We’re less than three weeks out from the Federal Reserve’s next policy meeting.
The recent financial market turmoil — which saw the S&P 500 drop more than 7% from recent highs in just four trading sessions while the 10-year Treasury yield hit a record low — has prompted speculation the Fed could be compelled to cut rates in its March 18 announcement.
And former Minneapolis Fed president Narayana Kocherlakota wrote earlier this week that the Fed shouldn’t even wait this long to act: Kocherlakota thinks an immediate 25 basis point is a “cheap insurance policy for the economy that the Fed shouldn’t pass up.”
But recent comments from Fed officials don’t point towards the central bank accelerating its timeline for easing policy. Even if markets this week have raised their expectations for the rest of this year.
Fed vice chair Richard Clarida said Tuesday “it is still too soon to even speculate about either the size or the persistence of [coronavirus-related] effects, or whether they will lead to a material change in the outlook.”
Clarida added, “if developments emerge that, in the future, trigger a material reassessment of our outlook, we will respond accordingly.”
Ian Shepherdson at Pantheon Macroeconomics said Wednesday that Clarida’s comments made the vice chair sound “reasonably relaxed,” when it comes to coronavirus fears. And in Shepherdson’s view this indicates “more pain ahead” for investors.
David Zervos at Jefferies said Clarida’s comments show “there certainly seems to be some room for a policy error here,” and cautions that blindly buying the dip could leave investors burned if the Fed continues dragging its feet.
And while data from the CME Group indicated on Wednesday afternoon that odds for a March 18 rate cut have risen from less than 4% a month ago to around 41%, the distance between “act accordingly” and cutting rates is still considerable.
Earlier this week, Jay Bryson at Wells Fargo said that next Monday’s manufacturing data from the Institute for Supply Management “will be an important benchmark to judge the current state of the American manufacturing sector.”
“But the March 2 release probably will be too early to see much evidence of potential supply chain disruptions in the manufacturing sector,” Bryson adds, indicating the Fed will probably have little economic data to back up arguments for a rate cut in March.
“The committee could potentially cut rates at the April 29 meeting, but will it have enough evidence by late April to suggest that a ‘material’ change to its economic outlook is warranted?” Bryson asks.
Maybe. Maybe not.
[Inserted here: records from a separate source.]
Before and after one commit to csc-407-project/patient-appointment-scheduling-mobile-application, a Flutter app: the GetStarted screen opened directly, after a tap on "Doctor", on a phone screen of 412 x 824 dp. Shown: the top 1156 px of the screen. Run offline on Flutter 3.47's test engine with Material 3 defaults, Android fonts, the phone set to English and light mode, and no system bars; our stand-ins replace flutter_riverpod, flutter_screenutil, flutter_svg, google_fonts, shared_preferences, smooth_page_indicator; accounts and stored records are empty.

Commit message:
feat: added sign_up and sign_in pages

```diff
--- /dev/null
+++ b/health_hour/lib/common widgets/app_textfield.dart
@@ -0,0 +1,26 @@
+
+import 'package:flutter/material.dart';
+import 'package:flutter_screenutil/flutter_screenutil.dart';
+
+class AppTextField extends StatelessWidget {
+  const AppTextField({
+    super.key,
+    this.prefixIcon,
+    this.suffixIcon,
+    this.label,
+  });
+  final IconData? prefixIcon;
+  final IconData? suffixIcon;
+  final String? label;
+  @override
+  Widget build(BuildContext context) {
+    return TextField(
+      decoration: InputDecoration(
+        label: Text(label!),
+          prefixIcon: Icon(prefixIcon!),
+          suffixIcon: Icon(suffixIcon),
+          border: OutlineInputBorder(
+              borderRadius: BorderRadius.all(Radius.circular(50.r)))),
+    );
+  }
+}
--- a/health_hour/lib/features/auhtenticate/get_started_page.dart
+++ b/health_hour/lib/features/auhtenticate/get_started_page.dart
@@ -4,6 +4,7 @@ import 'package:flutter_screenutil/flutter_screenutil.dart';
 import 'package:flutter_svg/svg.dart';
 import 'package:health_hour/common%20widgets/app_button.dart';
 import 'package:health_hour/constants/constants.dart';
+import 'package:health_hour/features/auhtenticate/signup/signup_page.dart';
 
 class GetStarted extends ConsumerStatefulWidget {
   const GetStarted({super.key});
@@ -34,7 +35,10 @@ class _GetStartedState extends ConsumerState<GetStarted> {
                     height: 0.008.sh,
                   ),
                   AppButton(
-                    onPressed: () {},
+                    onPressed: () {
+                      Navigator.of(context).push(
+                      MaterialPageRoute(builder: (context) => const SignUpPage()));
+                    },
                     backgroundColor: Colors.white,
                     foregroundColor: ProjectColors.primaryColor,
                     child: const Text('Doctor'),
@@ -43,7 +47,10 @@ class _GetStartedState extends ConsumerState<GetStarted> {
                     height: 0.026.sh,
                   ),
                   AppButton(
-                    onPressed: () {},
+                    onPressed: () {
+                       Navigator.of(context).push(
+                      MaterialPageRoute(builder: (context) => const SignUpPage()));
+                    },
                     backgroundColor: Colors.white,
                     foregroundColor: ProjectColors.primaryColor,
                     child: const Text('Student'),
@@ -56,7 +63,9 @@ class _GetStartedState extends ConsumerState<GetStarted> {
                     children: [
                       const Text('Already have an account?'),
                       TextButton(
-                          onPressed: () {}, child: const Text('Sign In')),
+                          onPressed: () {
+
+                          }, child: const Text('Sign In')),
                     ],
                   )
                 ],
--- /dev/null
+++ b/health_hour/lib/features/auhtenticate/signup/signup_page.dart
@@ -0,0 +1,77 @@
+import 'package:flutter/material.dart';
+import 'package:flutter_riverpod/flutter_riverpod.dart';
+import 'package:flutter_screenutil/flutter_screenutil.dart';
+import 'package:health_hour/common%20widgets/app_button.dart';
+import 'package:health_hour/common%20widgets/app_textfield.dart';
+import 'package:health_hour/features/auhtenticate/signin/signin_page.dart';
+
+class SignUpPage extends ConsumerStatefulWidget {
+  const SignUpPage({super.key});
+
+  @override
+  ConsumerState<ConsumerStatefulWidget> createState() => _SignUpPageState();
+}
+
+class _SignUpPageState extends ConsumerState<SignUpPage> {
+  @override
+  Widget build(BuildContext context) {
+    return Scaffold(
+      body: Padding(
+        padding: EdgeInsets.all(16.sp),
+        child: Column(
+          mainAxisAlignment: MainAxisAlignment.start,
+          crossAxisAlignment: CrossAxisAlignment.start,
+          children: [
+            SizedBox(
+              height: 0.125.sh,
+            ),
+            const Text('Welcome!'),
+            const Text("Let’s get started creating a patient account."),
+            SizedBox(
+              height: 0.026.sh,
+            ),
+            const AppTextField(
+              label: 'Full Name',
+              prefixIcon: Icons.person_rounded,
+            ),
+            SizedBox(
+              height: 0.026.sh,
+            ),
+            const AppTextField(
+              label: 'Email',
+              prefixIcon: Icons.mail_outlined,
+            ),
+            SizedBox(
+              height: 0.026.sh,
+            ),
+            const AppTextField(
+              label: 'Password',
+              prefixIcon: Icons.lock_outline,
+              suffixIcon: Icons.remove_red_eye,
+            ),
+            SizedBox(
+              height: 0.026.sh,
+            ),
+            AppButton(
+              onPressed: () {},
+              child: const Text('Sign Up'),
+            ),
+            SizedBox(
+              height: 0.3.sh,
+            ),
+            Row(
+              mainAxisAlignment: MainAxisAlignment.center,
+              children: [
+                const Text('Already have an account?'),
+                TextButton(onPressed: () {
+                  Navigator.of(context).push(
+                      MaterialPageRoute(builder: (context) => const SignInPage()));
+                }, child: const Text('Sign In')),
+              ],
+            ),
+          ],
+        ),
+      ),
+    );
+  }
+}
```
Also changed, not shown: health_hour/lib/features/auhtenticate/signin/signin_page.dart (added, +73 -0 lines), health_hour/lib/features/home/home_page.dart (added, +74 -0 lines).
But the Fed does seem likely to take the other side of the market’s bet that something needs to happen soon.
What to watch today
8:30 a.m. ET: GDP annualized quarter on quarter, second print 4Q19 (2.2% expected, 2.1% prior); personal consumption, second print 4Q19 (1.8% expected, 1.8% prior); core personal consumption expenditures, second print 4Q19 (1.3% prior)
8:30 a.m. ET: Durable goods orders, January preliminary (-1.5% expected, 2.4% prior); Non-defense capital goods orders excluding aircraft, January preliminary (0.2% expected, -0.8% prior)
8:30 a.m. ET: Initial jobless claims, week ended February 22 (211,000 expected, 210,000 prior); Continuing jobless claims, week ended February 15 (1.726 million prior)
10 a.m. ET: Pending home sales month on month, January (2.0% expected. -4.9% prior)
11 a.m. ET: Kansas City Manufacturing Activity Index, February (-1 expected, -1 prior)
7 a.m. ET: Best Buy (BBY) is expected to report adjusted earnings of $2.74 per share on $15.05 billion in revenue
4:05 p.m. ET: Beyond Meat (BYND) is expected to report adjusted earnings of one cent on $79.77 million in revenue
YAHOO FINANCE HIGHLIGHTS